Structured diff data
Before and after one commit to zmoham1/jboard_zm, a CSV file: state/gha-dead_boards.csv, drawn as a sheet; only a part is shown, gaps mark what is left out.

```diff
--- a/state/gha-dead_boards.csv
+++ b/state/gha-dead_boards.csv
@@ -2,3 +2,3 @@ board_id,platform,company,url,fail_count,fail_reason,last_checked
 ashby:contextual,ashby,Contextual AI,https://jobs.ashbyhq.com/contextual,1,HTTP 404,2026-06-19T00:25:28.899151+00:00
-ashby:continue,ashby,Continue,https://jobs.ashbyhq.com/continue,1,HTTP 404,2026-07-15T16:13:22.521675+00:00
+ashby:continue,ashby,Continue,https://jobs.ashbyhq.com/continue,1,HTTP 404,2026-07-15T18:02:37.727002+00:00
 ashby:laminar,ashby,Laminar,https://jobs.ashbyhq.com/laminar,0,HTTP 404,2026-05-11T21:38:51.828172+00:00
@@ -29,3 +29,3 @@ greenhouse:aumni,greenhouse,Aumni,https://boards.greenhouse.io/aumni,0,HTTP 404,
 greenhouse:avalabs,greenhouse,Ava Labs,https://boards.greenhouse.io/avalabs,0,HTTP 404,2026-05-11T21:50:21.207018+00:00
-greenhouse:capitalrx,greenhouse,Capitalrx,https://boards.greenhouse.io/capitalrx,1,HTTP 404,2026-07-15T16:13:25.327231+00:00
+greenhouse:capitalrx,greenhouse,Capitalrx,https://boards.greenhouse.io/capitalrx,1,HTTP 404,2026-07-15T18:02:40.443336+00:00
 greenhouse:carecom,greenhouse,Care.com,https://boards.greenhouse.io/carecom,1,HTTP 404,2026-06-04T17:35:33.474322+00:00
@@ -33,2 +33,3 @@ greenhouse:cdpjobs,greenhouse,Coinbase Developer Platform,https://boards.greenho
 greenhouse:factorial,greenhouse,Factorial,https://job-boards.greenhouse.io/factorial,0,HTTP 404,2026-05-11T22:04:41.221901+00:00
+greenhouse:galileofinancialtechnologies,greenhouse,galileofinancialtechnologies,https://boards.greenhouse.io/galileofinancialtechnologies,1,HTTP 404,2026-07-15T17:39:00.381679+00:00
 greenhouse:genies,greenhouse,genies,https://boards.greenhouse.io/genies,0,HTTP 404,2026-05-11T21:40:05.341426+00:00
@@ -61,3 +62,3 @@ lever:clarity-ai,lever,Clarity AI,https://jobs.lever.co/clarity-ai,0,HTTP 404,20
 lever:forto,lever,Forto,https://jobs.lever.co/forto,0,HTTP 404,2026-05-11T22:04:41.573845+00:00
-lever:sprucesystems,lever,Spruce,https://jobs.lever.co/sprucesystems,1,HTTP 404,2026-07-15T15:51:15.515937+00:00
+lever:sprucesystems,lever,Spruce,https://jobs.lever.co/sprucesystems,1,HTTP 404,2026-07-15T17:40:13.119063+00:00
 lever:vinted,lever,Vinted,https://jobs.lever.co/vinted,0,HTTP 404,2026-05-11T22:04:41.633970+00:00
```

• [Aim of the task]: Using the entries above, say how many lines contain the string "lever"; the number is the full reply.

• [Result below]: 5